Venezuelan authorities suddenly seized the General Motors plant there, the company confirmed late Wednesday, in a move that broadens the international implications of the country's political and economic decomposition.
The development puts a sudden end to GM's operations in the country. The world's third largest automaker on Wednesday assailed the takeover as an "illegal judicial seizure of its assets."
It comes as the South American nation experiences intense public protests against the government of President Nicolas Maduro. Three people were killed late Wednesday as tens of thousands of Venezuelans took the streets to demand fresh presidential elections and the release of jailed opposition politicians.
The country has high crime and inflation rates and there are shortages of many basic goods and services. It is oil-rich but cash-poor. Maduro has used his Socialist government's institutions to pursue political opponents.
Relations with the U.S. have been tense in recent years, although Maduro's anti-American rhetoric has softened since President Trump took office. Venezuela's Information Ministry was not immediately available for comment.
"We are concerned that the government of Maduro is violating its own constitution and is not allowing the opposition to have their voices heard, nor allowing them to organize in a way that expresses the views of the Venezuelan people," U.S. Secretary of State Rex Tillerson told reporters Wednesday, before the GM episode came to light. "Yes, we are concerned about that situation."
GM said in a statement that vehicles and other assets had been taken from its facilities. The Detroit-based company did not provide details about how the seizure unfolded and did not respond to questions about whether the disruption would affect sales of certain vehicles.
The troubled Venezuelan economy has dragged down the auto industry for several years, as tanking sales and abysmal currency exchange rates have undermined earnings reports.
Consequently, investors were not shaken by the plant's demise.
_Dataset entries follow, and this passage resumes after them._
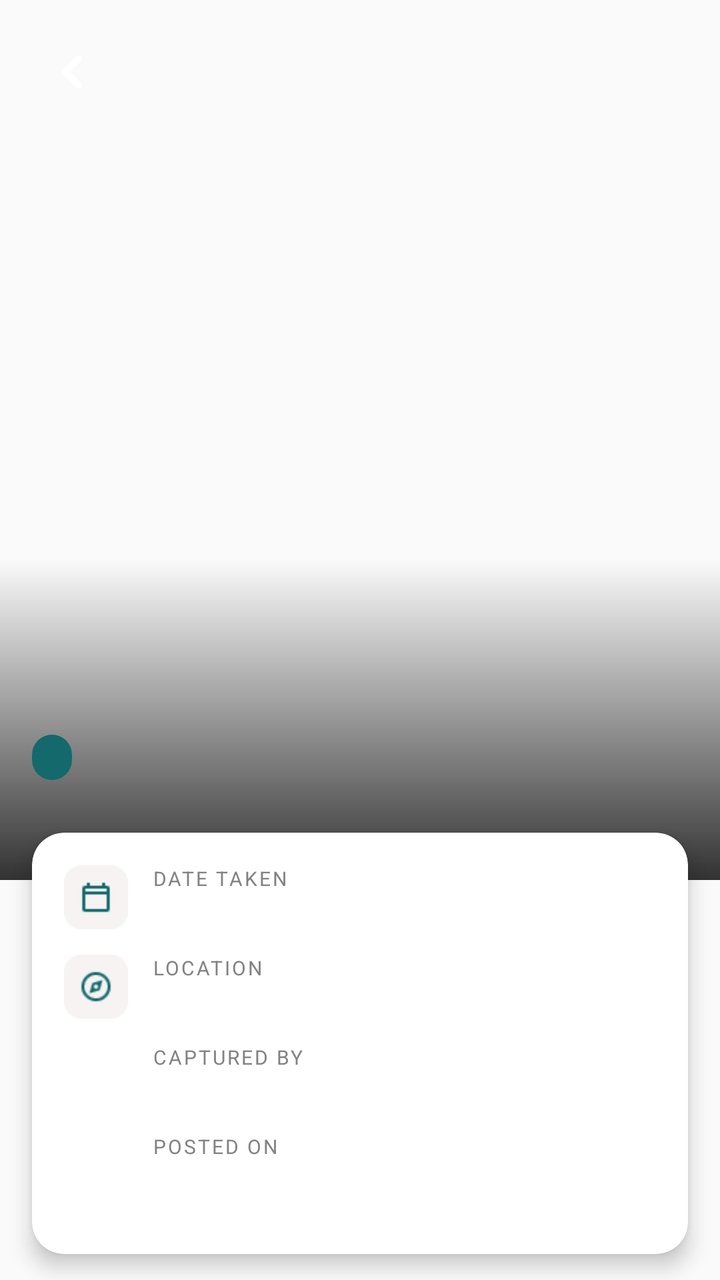
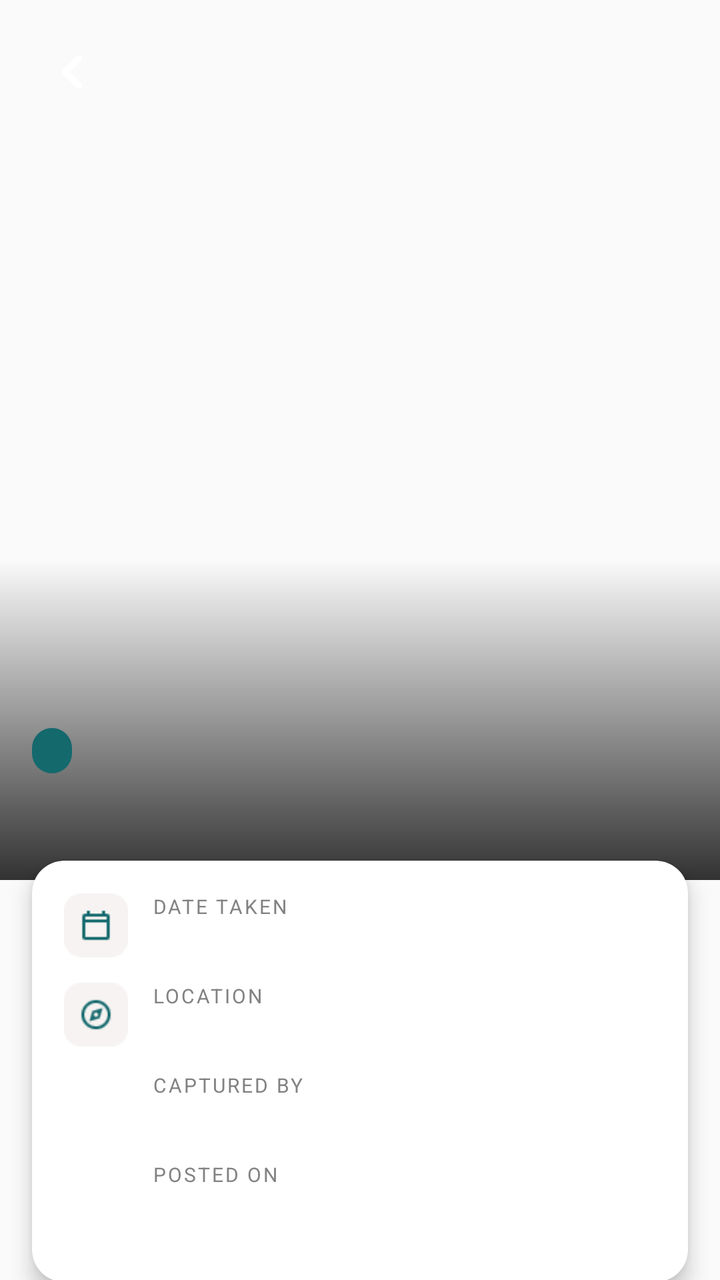

Screens rendered from an Android XML layout before and after an edit, with the pre-edit source and the edit as a unified diff.
<!-- AndroidManifest.xml: application theme Theme.Traveling -->
<!-- res/layout/fragment_post_detail.xml -->
<?xml version="1.0" encoding="utf-8"?>
<androidx.core.widget.NestedScrollView
    xmlns:android="http://schemas.android.com/apk/res/android"
    xmlns:app="http://schemas.android.com/apk/res-auto"
    android:layout_width="match_parent"
    android:layout_height="match_parent">

    <LinearLayout
        android:layout_width="match_parent"
        android:layout_height="wrap_content"
        android:orientation="vertical">

        
        <FrameLayout
            android:layout_width="match_parent"
            android:layout_height="440dp">

            <ImageView
                android:id="@+id/ivDetailImage"
                android:layout_width="match_parent"
                android:layout_height="match_parent"
                android:scaleType="centerCrop"
                android:contentDescription="Post image" />

            
            <View
                android:layout_width="match_parent"
                android:layout_height="160dp"
                android:layout_gravity="bottom"
                android:background="@drawable/scrim_bottom" />

            
            <ImageView
                android:id="@+id/btnBack"
                android:layout_width="40dp"
                android:layout_height="40dp"
                android:layout_margin="16dp"
                android:background="@drawable/chevron_left"
                android:padding="8dp"
                android:contentDescription="Back" />

            
            <TextView
                android:id="@+id/tvDetailAddress"
                android:layout_width="wrap_content"
                android:layout_height="wrap_content"
                android:layout_gravity="bottom|start"
                android:layout_marginStart="16dp"
                android:layout_marginBottom="50dp"
                android:background="@drawable/bg_location_chip"
                android:paddingHorizontal="10dp"
                android:paddingVertical="4dp"
                android:textColor="#FFFFFF"
                android:textSize="11sp"
                android:textStyle="bold" />

            
            <TextView
                android:id="@+id/tvDetailTitle"
                android:layout_width="match_parent"
                android:layout_height="wrap_content"
                android:layout_gravity="bottom"
                android:layout_marginHorizontal="16dp"
                android:layout_marginBottom="14dp"
                android:textColor="#FFFFFF"
                android:textSize="22sp"
                android:textStyle="bold"
                android:maxLines="3"
                android:ellipsize="end" />

        </FrameLayout>

        
        <androidx.cardview.widget.CardView
            android:layout_width="match_parent"
            android:layout_height="wrap_content"
            android:layout_marginHorizontal="16dp"
            android:layout_marginTop="-24dp"
            app:cardCornerRadius="16dp"
            app:cardElevation="6dp"
            app:cardBackgroundColor="@color/white">

            <LinearLayout
                android:layout_width="match_parent"
                android:layout_height="wrap_content"
                android:orientation="vertical"
                android:padding="16dp">

                
                <LinearLayout
                    android:layout_width="match_parent"
                    android:layout_height="wrap_content"
                    android:orientation="horizontal"
                    android:gravity="center_vertical"
                    android:layout_marginBottom="12dp">

                    <ImageView
                        android:layout_width="32dp"
                        android:layout_height="32dp"
                        android:background="@drawable/ic_calendar"
                        android:padding="6dp"
                        android:contentDescription="Date" />

                    <LinearLayout
                        android:layout_width="0dp"
                        android:layout_height="wrap_content"
                        android:layout_weight="1"
                        android:orientation="vertical"
                        android:layout_marginStart="12dp">

                        <TextView
                            android:layout_width="wrap_content"
                            android:layout_height="wrap_content"
                            android:text="@string/DATE_TAKEN"
                            android:textSize="10sp"
                            android:textColor="@color/grey"
                            android:letterSpacing="0.1" />

                        <TextView
                            android:id="@+id/tvDetailDate"
                            android:layout_width="wrap_content"
                            android:layout_height="wrap_content"
                            android:textSize="14sp"
                            android:textStyle="bold"
                            android:textColor="@color/black" />
                    </LinearLayout>

                </LinearLayout>

                
                <LinearLayout
                    android:id="@+id/rowLocation"
                    android:layout_width="match_parent"
                    android:layout_height="wrap_content"
                    android:orientation="horizontal"
                    android:gravity="center_vertical"
                    android:layout_marginBottom="12dp">

                    <ImageView
                        android:layout_width="32dp"
                        android:layout_height="32dp"
                        android:background="@drawable/ic_location"
                        android:padding="6dp"
                        android:contentDescription="Location" />

                    <LinearLayout
                        android:layout_width="0dp"
                        android:layout_height="wrap_content"
                        android:layout_weight="1"
                        android:orientation="vertical"
                        android:layout_marginStart="12dp">

                        <TextView
                            android:layout_width="wrap_content"
                            android:layout_height="wrap_content"
                            android:text="@string/LOCATION"
                            android:textSize="10sp"
                            android:textColor="@color/grey"
                            android:letterSpacing="0.1" />

                        <TextView
                            android:id="@+id/tvDetailLocation"
                            android:layout_width="wrap_content"
                            android:layout_height="wrap_content"
                            android:textSize="14sp"
                            android:textStyle="bold"
                            android:textColor="@color/black" />
                    </LinearLayout>
                </LinearLayout>

                
                <LinearLayout
                    android:id="@+id/rowAuthor"
                    android:layout_width="match_parent"
                    android:layout_height="wrap_content"
                    android:orientation="horizontal"
                    android:gravity="center_vertical"
                    android:layout_marginBottom="12dp">

                    
                    <ImageView
                        android:id="@+id/ivAuthorPhoto"
                        android:layout_width="32dp"
                        android:layout_height="32dp"
                        android:scaleType="centerCrop"
                        android:contentDescription="Profile picture" />

                    <LinearLayout
                        android:layout_width="0dp"
                        android:layout_height="wrap_content"
                        android:layout_weight="1"
                        android:orientation="vertical"
                        android:layout_marginStart="12dp">

                        <TextView
                            android:layout_width="wrap_content"
                            android:layout_height="wrap_content"
                            android:text="@string/CAPTURED_BY"
                            android:textSize="10sp"
                            android:textColor="@color/grey"
                            android:letterSpacing="0.1" />

                        <TextView
                            android:id="@+id/tvDetailAuthor"
                            android:layout_width="wrap_content"
                            android:layout_height="wrap_content"
                            android:textSize="14sp"
                            android:textStyle="bold"
                            android:textColor="@color/black" />
                    </LinearLayout>
                </LinearLayout>

                
                <LinearLayout
                    android:id="@+id/rowGroup"
                    android:layout_width="match_parent"
                    android:layout_height="wrap_content"
                    android:orientation="horizontal"
                    android:gravity="center_vertical"
                    android:layout_marginBottom="12dp">

                    
                    <ImageView
                        android:id="@+id/ivGroupPhoto"
                        android:layout_width="32dp"
                        android:layout_height="32dp"
                        android:scaleType="centerCrop"
                        android:contentDescription="Group picture" />

                    <LinearLayout
                        android:layout_width="0dp"
                        android:layout_height="wrap_content"
                        android:layout_weight="1"
                        android:orientation="vertical"
                        android:layout_marginStart="12dp">

                        <TextView
                            android:layout_width="wrap_content"
                            android:layout_height="wrap_content"
                            android:text="@string/POSTED_ON"
                            android:textSize="10sp"
                            android:textColor="@color/grey"
                            android:letterSpacing="0.1" />

                        <TextView
                            android:id="@+id/tvDetailGroup"
                            android:layout_width="wrap_content"
                            android:layout_height="wrap_content"
                            android:textSize="14sp"
                            android:textStyle="bold"
                            android:textColor="@color/black" />
                    </LinearLayout>
                </LinearLayout>

            </LinearLayout>
        </androidx.cardview.widget.CardView>

        
        <TextView
            android:layout_width="wrap_content"
            android:layout_height="wrap_content"
            android:layout_marginHorizontal="16dp"
            android:layout_marginTop="24dp"
            android:layout_marginBottom="8dp"
            android:text="The Narrative"
            android:textSize="19sp"
            android:textStyle="bold"
            android:textColor="@color/white" />

        <TextView
            android:id="@+id/tvDetailNarrative"
            android:layout_width="match_parent"
            android:layout_height="wrap_content"
            android:layout_marginHorizontal="16dp"
            android:layout_marginBottom="16dp"
            android:textSize="15sp"
            android:textColor="@color/black"
            android:lineSpacingMultiplier="1.4" />

        
        <com.google.android.material.chip.ChipGroup
            android:id="@+id/chipGroupDetailTags"
            android:layout_width="match_parent"
            android:layout_height="wrap_content"
            android:paddingHorizontal="12dp"
            android:paddingBottom="32dp"
            app:chipSpacingHorizontal="4dp" />

        
        <LinearLayout
            android:layout_width="match_parent"
            android:layout_height="wrap_content"
            android:orientation="horizontal"
            android:layout_marginHorizontal="16dp"
            android:layout_marginTop="16dp"
            android:layout_marginBottom="32dp"
            android:gravity="center_vertical">

            
            <ImageView
                android:id="@+id/btnLike"
                android:layout_width="22dp"
                android:layout_height="22dp"
                android:src="@drawable/ic_heart_selector"
                android:contentDescription="Like" />

            <TextView
                android:id="@+id/tvLikeCount"
                android:layout_width="wrap_content"
                android:layout_height="wrap_content"
                android:layout_marginStart="4dp"
                android:layout_marginEnd="16dp"
                android:text="0"
                android:textColor="@color/white"
                android:textSize="11sp"
                android:textStyle="bold" />

            
            <ImageView
                android:id="@+id/btnComment"
                android:layout_width="22dp"
                android:layout_height="22dp"
                android:src="@drawable/ic_comment"
                android:contentDescription="Comments"
                android:clickable="true"
                android:focusable="true" />

            <TextView
                android:id="@+id/tvCommentCount"
                android:layout_width="wrap_content"
                android:layout_height="wrap_content"
                android:layout_marginStart="4dp"
                android:layout_marginEnd="16dp"
                android:text="0"
                android:textColor="@color/white"
                android:textSize="11sp"
                android:textStyle="bold" />

            
            <ImageView
                android:id="@+id/btnLocation"
                android:layout_width="22dp"
                android:layout_height="22dp"
                android:src="@drawable/ic_pin"
                android:contentDescription="Itinéraire"
                android:clickable="true"
                android:focusable="true" />

            <TextView
                android:id="@+id/tvLocation"
                android:layout_width="wrap_content"
                android:layout_height="wrap_content"
                android:layout_marginStart="4dp"
                android:layout_marginEnd="16dp"
                android:text="@string/Loc"
                android:textColor="@color/white"
                android:textSize="11sp"
                android:textStyle="bold" />


            
            <LinearLayout
                android:id="@+id/btnSignalerContainer"
                android:layout_width="wrap_content"
                android:layout_height="wrap_content"
                android:orientation="horizontal"
                android:gravity="center_vertical"
                android:clickable="true"
                android:focusable="true"
                android:padding="4dp">

                <ImageView
                    android:id="@+id/btnSignaler"
                    android:layout_width="22dp"
                    android:layout_height="22dp"
                    android:src="@drawable/ic_flag"
                    android:contentDescription="Signaler" />

                <TextView
                    android:id="@+id/tvSignaler"
                    android:layout_width="wrap_content"
                    android:layout_height="wrap_content"
                    android:layout_marginStart="4dp"
                    android:text="@string/REPORT"
                    android:textColor="@color/report_red"
                    android:textSize="11sp"
                    android:textStyle="bold" />

            </LinearLayout>

        </LinearLayout>

    </LinearLayout>
</androidx.core.widget.NestedScrollView>
<!-- resources referenced by this layout -->
<resources>
  <color name="black">#FF000000</color>
  <color name="grey">#828282</color>
  <color name="report_red">#BA1A1A</color>
  <color name="white">#FFFFFFFF</color>
  <!-- drawable bg_location_chip (drawable) -->
  <?xml version="1.0" encoding="utf-8"?>
  <shape xmlns:android="http://schemas.android.com/apk/res/android"
      android:shape="rectangle">
  
      <corners
          android:radius="30dp"/>
      <solid android:color="@color/chip_green"/>
  
  </shape>
  <!-- drawable chevron_left: png bitmap (drawable, 1033 bytes) -->
  <!-- drawable ic_calendar: png bitmap (drawable, 723 bytes) -->
  <!-- drawable ic_comment: png bitmap (drawable, 720 bytes) -->
  <!-- drawable ic_flag: png bitmap (drawable, 416 bytes) -->
  <!-- drawable ic_heart_selector (drawable) -->
  <?xml version="1.0" encoding="utf-8"?>
  <selector xmlns:android="http://schemas.android.com/apk/res/android">
      <item android:state_selected="true"  android:drawable="@drawable/ic_heart_fill" />
      <item android:drawable="@drawable/ic_heart" />
  </selector>
  <!-- drawable ic_location: png bitmap (drawable, 1238 bytes) -->
  <!-- drawable ic_pin: png bitmap (drawable, 1104 bytes) -->
  <!-- drawable scrim_bottom (drawable) -->
  <?xml version="1.0" encoding="utf-8"?>
  <shape xmlns:android="http://schemas.android.com/apk/res/android">
      <gradient
          android:angle="270"
          android:startColor="#00000000"
          android:endColor="#CC000000" />
  </shape>
  <string name="CAPTURED_BY">CAPTURED BY</string>
  <string name="DATE_TAKEN">DATE TAKEN</string>
  <string name="LOCATION">LOCATION</string>
  <string name="Loc">Location</string>
  <string name="POSTED_ON">POSTED ON</string>
  <string name="REPORT">Report</string>
  <style name="Theme.Traveling" parent="Base.Theme.Traveling" />
  <color name="chip_green">#14696D</color>
  <!-- drawable ic_heart_fill: png bitmap (drawable, 344 bytes) -->
  <!-- drawable ic_heart: png bitmap (drawable, 447 bytes) -->
  <style name="Base.Theme.Traveling" parent="Theme.AppCompat.Light.NoActionBar">
          
          
          <item name="textAllCaps">false</item>
          <item name="android:textStyle">normal</item>
          <item name="android:fontFamily">sans-serif</item>
  
          <item name="colorPrimary">@color/orange</item>
          <item name="colorPrimaryDark">@color/orange</item>
          <item name="colorAccent">@color/orange</item>
          <item name="android:colorButtonNormal">@color/orange</item>
      </style>
  <color name="orange">#E09F3E</color>
</resources>

<!-- the commit's change to res/layout/fragment_post_detail.xml (unified diff, before → after) -->
@@ -39,34 +39,37 @@
                 android:padding="8dp"
                 android:contentDescription="Back" />
 
-            
-            <TextView
-                android:id="@+id/tvDetailAddress"
-                android:layout_width="wrap_content"
-                android:layout_height="wrap_content"
-                android:layout_gravity="bottom|start"
-                android:layout_marginStart="16dp"
-                android:layout_marginBottom="50dp"
-                android:background="@drawable/bg_location_chip"
-                android:paddingHorizontal="10dp"
-                android:paddingVertical="4dp"
-                android:textColor="#FFFFFF"
-                android:textSize="11sp"
-                android:textStyle="bold" />
-
-            
-            <TextView
-                android:id="@+id/tvDetailTitle"
+            <LinearLayout
                 android:layout_width="match_parent"
                 android:layout_height="wrap_content"
                 android:layout_gravity="bottom"
-                android:layout_marginHorizontal="16dp"
-                android:layout_marginBottom="14dp"
-                android:textColor="#FFFFFF"
-                android:textSize="22sp"
-                android:textStyle="bold"
-                android:maxLines="3"
-                android:ellipsize="end" />
+                android:orientation="vertical"
+                android:paddingHorizontal="16dp"
+                android:paddingBottom="16dp">
+
+                <TextView
+                    android:id="@+id/tvDetailAddress"
+                    android:layout_width="wrap_content"
+                    android:layout_height="wrap_content"
+                    android:layout_marginBottom="8dp"
+                    android:background="@drawable/bg_location_chip"
+                    android:paddingHorizontal="10dp"
+                    android:paddingVertical="4dp"
+                    android:textColor="#FFFFFF"
+                    android:textSize="11sp"
+                    android:textStyle="bold" />
+
+                <TextView
+                    android:id="@+id/tvDetailTitle"
+                    android:layout_width="match_parent"
+                    android:layout_height="wrap_content"
+                    android:textColor="#FFFFFF"
+                    android:textSize="22sp"
+                    android:textStyle="bold"
+                    android:maxLines="3"
+                    android:ellipsize="end" />
+
+            </LinearLayout>
 
         </FrameLayout>
 
@@ -75,7 +78,7 @@
             android:layout_width="match_parent"
             android:layout_height="wrap_content"
             android:layout_marginHorizontal="16dp"
-            android:layout_marginTop="-24dp"
+            android:layout_marginTop="-10dp"
             app:cardCornerRadius="16dp"
             app:cardElevation="6dp"
             app:cardBackgroundColor="@color/white">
GM shares rose 0.6% to $33.98 shortly after the opening bell Thursday.
"Any lost production is unlikely to prove material," Evercore ISI analyst Arndt Ellinghorst said in a note to investors, adding that the "day may have arrived" where the plant is unsalvageable.
The fate of other automotive plants in Venezuela was not immediately clear. Representatives for Toyota and Fiat Chrysler could not immediately comment Thursday. A Ford representative was not immediately available.
The Venezuelan government has previously seized assets belonging to U.S. companies including those of cleaning products maker Clorox in 2014. Clorox subsequently exited the Venezuelan market.
A look inside the Venezuela General Motors plant
General Motors Venezolana, GM's local subsidiary, was established in 1948 and employs about 2,700 workers and has 79 dealers in the country. The firm said it would make "separation payments" to affected workers.
GM representatives did not respond to questions about whether the company had contacted the Trump administration for help.
"GMV strongly rejects the arbitrary measures taken by the authorities and will vigorously take all legal actions, within and outside of Venezuela, to defend its rights," it said in a statement.
"The company is confident that justice will eventually be served, and looks forward to continue leading the Venezuelan market. In the meantime, GMV, through its dealers, will continue to provide aftermarket service and parts for its customers."